It seems that the big item in the news in many of our churches a couple of weeks ago was that of public lectures. In the Loveland Community Building, on October 29, Rev. Engelsma spoke on “a theme related to the great Reformation of the Church, which is commemorated on Reformation Day. “And, in connection with that lecture, we read further that, “as advertisement of the Reformation Day speech, we will soon send out about 2000 copies of a pamphlet by the pastor entitled, ‘What is a Protestant?’ This is the Reformation Day speech which the pastor gave last year. Copies are available today, in the bulletin rack, for all members of the congregation. Take as many extra as you can use for your own personal distribution.”
In the Pella Christian Grade School gymnasium, on Nov. 5, Prof. Hanko spoke on the subject, “The Reformation and the Unchaining of the Scriptures.”
That was the topic, also, of Prof. Hanko’s speech at the Reformation Rally held in First Church of Grand Rapids. Since we have very little news this time, perhaps we could try to give a few main points of that speech, for the benefit of those of you who were not privileged to attend. Prof. Hanko called attention, in his speech, to the fact that the Reformation was, above all else, a return to the Scriptures. He mentioned that it was many other things, as, for example, a return to the truth and a restoration of the principles of the church polity. But it could have been none of those things if it had not been a return to the Word of God. That was the heartbeat of the Reformation. Before the “liberation of the Bible” in the early sixteenth century, the Scriptures were effectively. bound by chains made “in the forges of the institution of the Roman Catholic Church.” Roman Catholic Tradition, which had an authority independent of, and even superior to, that of the Bible, constituted the main chain by which the Scriptures were bound. Two lesser chains were the denial of the perspicuity of the Scriptures and, in close connection with that, the claim that laymen lack the ability to interpret Scripture.
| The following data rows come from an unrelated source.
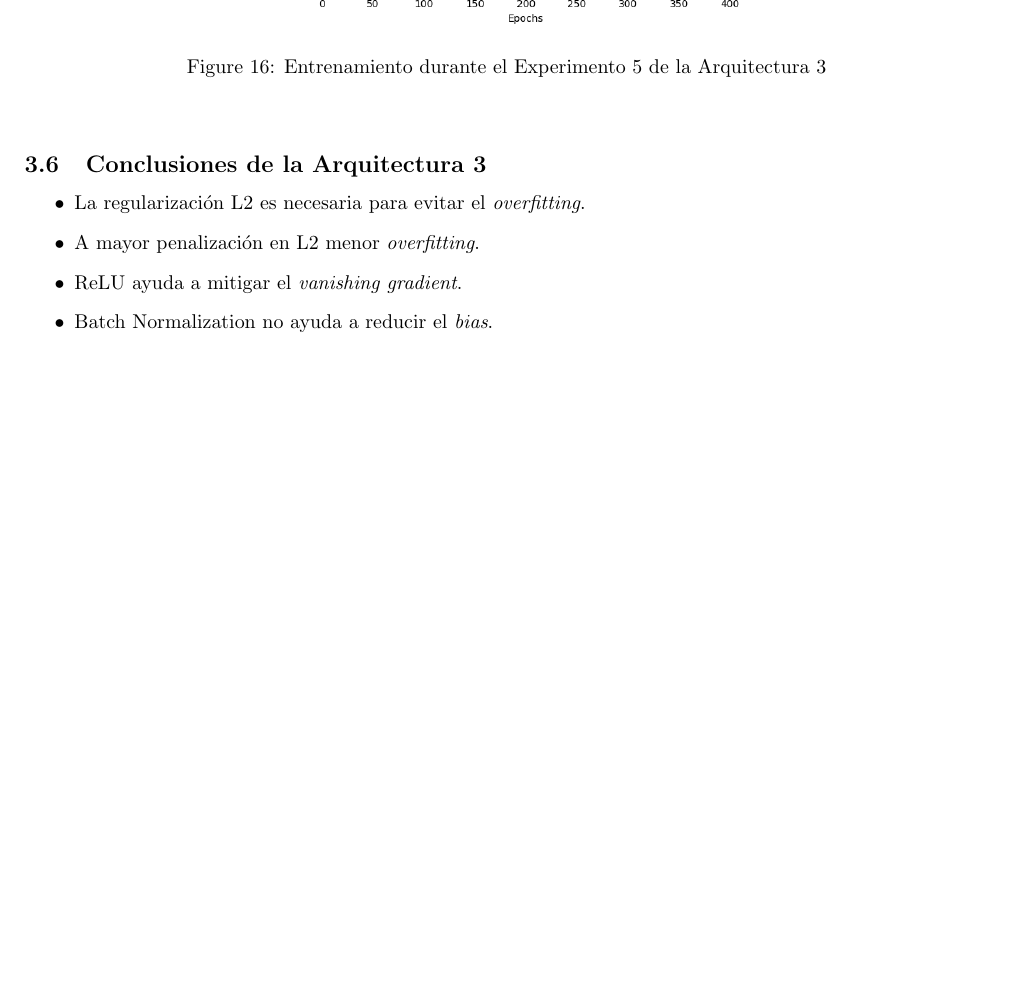
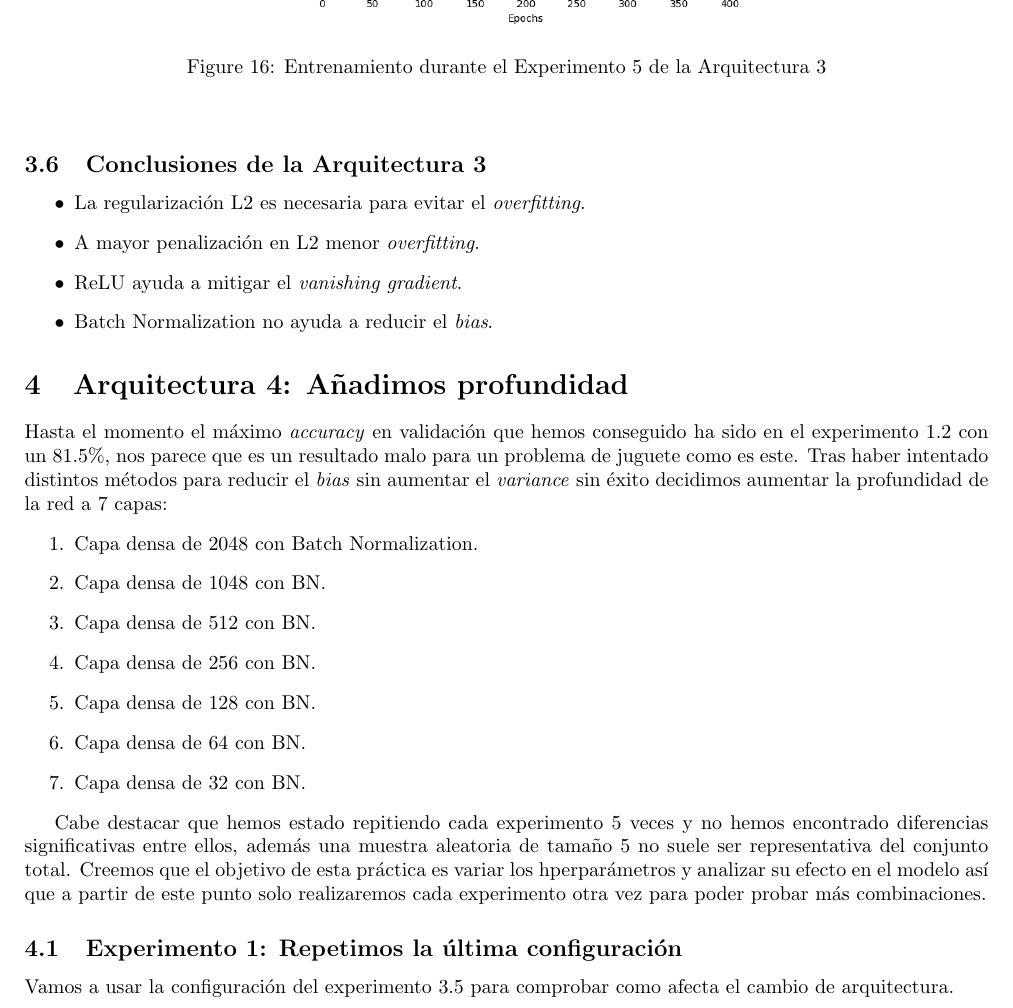
Before and after one commit to Dacarpe03/FIFAPlayersClassification, a LaTeX document (Memoria/Memoria Práctica 1.tex): part of page 14 of 14, cut so that both start at the same text, the shorter picture padded with empty space. Compiled offline with pdfLaTeX.

Commit message:
Intro arquitectura 4

```diff
--- a/Memoria/Memoria Práctica 1.tex
+++ b/Memoria/Memoria Práctica 1.tex
@@ -652,4 +652,22 @@
 				\item ReLU ayuda a mitigar el \textit{vanishing gradient}.
 				\item Batch Normalization no ayuda a reducir el \textit{bias}.
 			\end{itemize}
+
+	\section{Arquitectura 4: A\~nadimos profundidad}
+		Hasta el momento el m\'aximo \textit{accuracy} en validaci\'on que hemos conseguido ha sido en el experimento \ref{s-a1-e2} con un 81.5\%, nos parece que es un resultado malo para un problema de juguete como es este. Tras haber intentado distintos m\'etodos para reducir el \textit{bias} sin aumentar el \textit{variance} sin \'exito decidimos aumentar la profundidad de la red a 7 capas:
+		\begin{enumerate}
+			\item Capa densa de 2048 con Batch Normalization.
+			\item Capa densa de 1048 con BN.
+			\item Capa densa de 512 con BN.
+			\item Capa densa de 256 con BN.
+			\item Capa densa de 128 con BN.
+			\item Capa densa de 64 con BN.
+			\item Capa densa de 32 con BN.
+		\end{enumerate}
+
+		Cabe destacar que hemos estado repitiendo cada experimento 5 veces y no hemos encontrado diferencias significativas entre ellos, adem\'as una muestra aleatoria de tama\~no 5 no suele ser representativa del conjunto total. Creemos que el objetivo de esta pr\'actica es variar los hperpar\'ametros y analizar su efecto en el modelo as\'i que a partir de este punto solo realizaremos cada experimento otra vez para poder probar m\'as combinaciones.
+
+		\subsection{Experimento 1: Repetimos la \'ultima configuraci\'on}
+			Vamos a usar la configuraci\'on del experimento \ref{s-a3-e5} para comprobar como afecta el cambio de arquitectura.
+
 \end{document}
```
Also changed, not shown: Memoria/Memoria Práctica 1.pdf, 1 other file.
The Bible was, therefore, taken out of the hands of the people, and the matter of interpretation was left solely to the church. The position of the reformers, on the other hand, was that the exegesis of Scripture must not be bound by anyone or anything other than the Scriptures themselves. They believed that, though the Scriptures are so profound that the greatest theologian cannot penetrate its depths, they are, nevertlneless, so clear that even a child can understand. They maintained that Scripture is, indeed, a closed book to anyone who sets himselfover it, and to anyone who tries to impose his own ideas on Scripture. When an unbeliever comes to Scripture, he wrests it to his own destruction. But to those who bow in humility before Scripture, to those in whose heart is the Spirit of Christ, it becomes the very Word of God unto salvation.
Concerning calls, we can pass on the following information: the consistory of our church in Doon has made a trio consisting of Rev. R. Harbach, Rev. J. Heys, and Rev. R. Moore. Rev. G. VanBaren has declined the call to Hope Church of Grand Rapids. Rev. D. Engelsma declined a call from our Southwest Church. And Rev. R.C. Harbach declined a call from our Randolph, Wisconsin congregation. Rev. R. Decker preached the sermon at the Installation Service of Rev. J. Kortering in Hull, Iowa, on Oct. 2. That Congregation rejoices in the fact that “the Lord has made it possible to welcome our own Pastor, Rev. Kortering, to our pulpit.” That statement from their Sunday bulletin is a pretty clear indication of their gratitude. Other notices on those bulletins indicate, also, that the gratitude was translated into action. Before the arrival of the Korterings, members of the congregation attacked the parsonage with “brooms, paint brushes, and rollers.” And the- two youngest classes of the Sunday School were practicing, well in advance of Oct. 9, for the reception to be held on that date: That the signs of appreciation were appreciated is evident from the following note from “The Korterings”: “We wish to publicly thank all in the congregation who contributed in making our return such a hearty welcome. The house was beautifully redecorated throughout, the freezer is full to over-flowing, and our hearts were edified by the welcoming program. We seek the blessing of God upon our future, since it has pleased Him to join us as Pastor and congregation once again. May we be a means of edification to one another and God’s name glorified in all our way.”
We have a little item of information, yet—the change of address of a church. The Loveland congregation has the same building. And, to the best of our knowledge, the building is in exactly the same spot. But it’s no longer 809 East 57th St., as reported in the 1970 “Acts of Synod and Yearbook.” According to that church’s bulletin, “The State has changed the address of our church building. It is now 705 East 57th St.” The smartest thing to do, we suspect, is to simply1 make the change in the yearbook—don’t try to figure, it out.